What the task asks:
Without the images, reproduce each line of the material exactly.
Data shown START
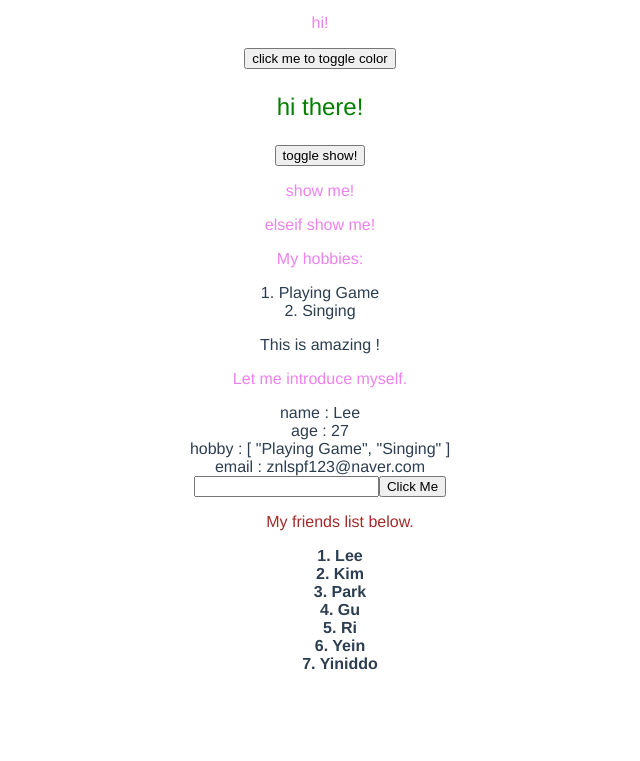
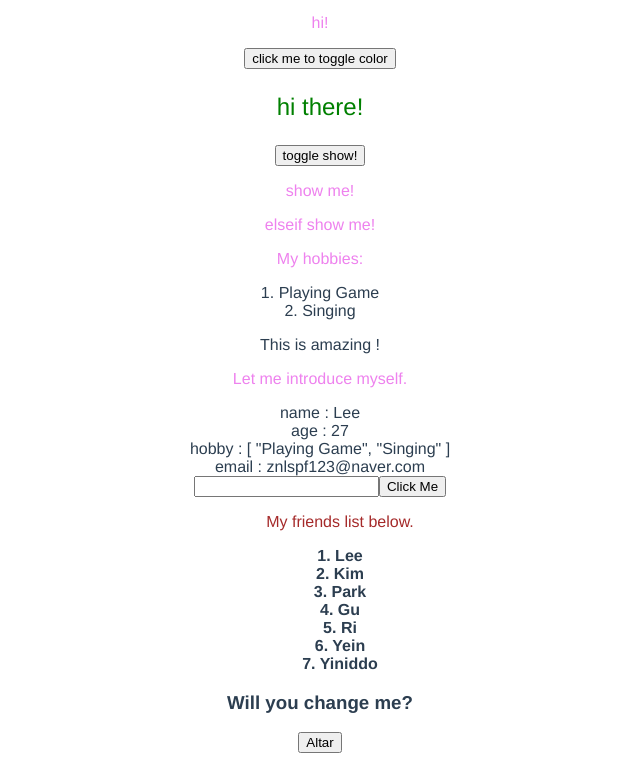
Before and after one commit to ShinLeejong/my_first_vue_tutorial, a Vue app: page / in a window 1280 px wide. Shown: the part 271-1032 px from the top of the page, without its empty margins (320-960 px from the left). Before the commit the page ends 960 px from the top, so only its background shows below. Built offline with nearby package versions, Linux system fonts and the light colour scheme.

Commit message:
20210620 emit

```diff
--- a/src/App.vue
+++ b/src/App.vue
@@ -35,6 +35,7 @@
       <button @click="onClick">Click Me</button>
     </div>
     <Friends v-bind:friends="friends"/>
+    <Emitter v-on:changeMessage="changeMessage($event)" />
   </div>
 </template>
 
@@ -45,6 +46,7 @@ import DontLeaveMe from './components/DontLeaveMe.vue'
 import DontBotherMe from './components/DontBotherMe.vue'
 import NewWayOfDataBinding from './components/NewWayOfDataBinding.vue'
 import Friends from './components/Friends.vue'
+import Emitter from './components/Emitter.vue'
 
 export default {
   name: 'App',
@@ -68,7 +70,8 @@ export default {
         5: "Ri",
         6: "Yein",
         7: "Yiniddo"
-      }
+      },
+      someMessage: "Will you change me?"
     }
   },
   components: {
@@ -78,7 +81,8 @@ export default {
     DontLeaveMe,
     DontBotherMe,
     NewWayOfDataBinding,
-    Friends
+    Friends,
+    Emitter
   },
   methods: {
     onClick: function () {
@@ -90,6 +94,10 @@ export default {
       } catch {
         console.log("not done");
       }
+    },
+    changeMessage: function () {
+      console.log("fired");
+      window.alert("No, Never!");
     }
   }
 }
--- /dev/null
+++ b/src/components/Emitter.vue
@@ -0,0 +1,24 @@
+<template>
+    <div>
+        <h3>{{someMessage}}</h3>
+        <button id="alertBtn" v-on:click="emitter">Altar</button>
+    </div>
+</template>
+<script>
+export default {
+    name: "alertBtn",
+    data: function () {
+        return {
+            someMessage: "Will you change me?"
+        }
+    },
+    methods: {
+        emitter: function () {
+            this.$emit('changeMessage');
+        }
+    }
+}
+</script>
+<style>
+
+</style>
```
Also changed, not shown: 1 other file (tests, documents, lock files or other folders).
Data shown END
Task output:
Before and after one commit to ShinLeejong/my_first_vue_tutorial, a Vue app: page / in a window 1280 px wide. Shown: the part 271-1032 px from the top of the page, without its empty margins (320-960 px from the left). Before the commit the page ends 960 px from the top, so only its background shows below. Built offline with nearby package versions, Linux system fonts and the light colour scheme.

Commit message:
20210620 emit

```diff
--- a/src/App.vue
+++ b/src/App.vue
@@ -35,6 +35,7 @@
       <button @click="onClick">Click Me</button>
     </div>
     <Friends v-bind:friends="friends"/>
+    <Emitter v-on:changeMessage="changeMessage($event)" />
   </div>
 </template>
 
@@ -45,6 +46,7 @@ import DontLeaveMe from './components/DontLeaveMe.vue'
 import DontBotherMe from './components/DontBotherMe.vue'
 import NewWayOfDataBinding from './components/NewWayOfDataBinding.vue'
 import Friends from './components/Friends.vue'
+import Emitter from './components/Emitter.vue'
 
 export default {
   name: 'App',
@@ -68,7 +70,8 @@ export default {
         5: "Ri",
         6: "Yein",
         7: "Yiniddo"
-      }
+      },
+      someMessage: "Will you change me?"
     }
   },
   components: {
@@ -78,7 +81,8 @@ export default {
     DontLeaveMe,
     DontBotherMe,
     NewWayOfDataBinding,
-    Friends
+    Friends,
+    Emitter
   },
   methods: {
     onClick: function () {
@@ -90,6 +94,10 @@ export default {
       } catch {
         console.log("not done");
       }
+    },
+    changeMessage: function () {
+      console.log("fired");
+      window.alert("No, Never!");
     }
   }
 }
--- /dev/null
+++ b/src/components/Emitter.vue
@@ -0,0 +1,24 @@
+<template>
+    <div>
+        <h3>{{someMessage}}</h3>
+        <button id="alertBtn" v-on:click="emitter">Altar</button>
+    </div>
+</template>
+<script>
+export default {
+    name: "alertBtn",
+    data: function () {
+        return {
+            someMessage: "Will you change me?"
+        }
+    },
+    methods: {
+        emitter: function () {
+            this.$emit('changeMessage');
+        }
+    }
+}
+</script>
+<style>
+
+</style>
```
Also changed, not shown: 1 other file (tests, documents, lock files or other folders).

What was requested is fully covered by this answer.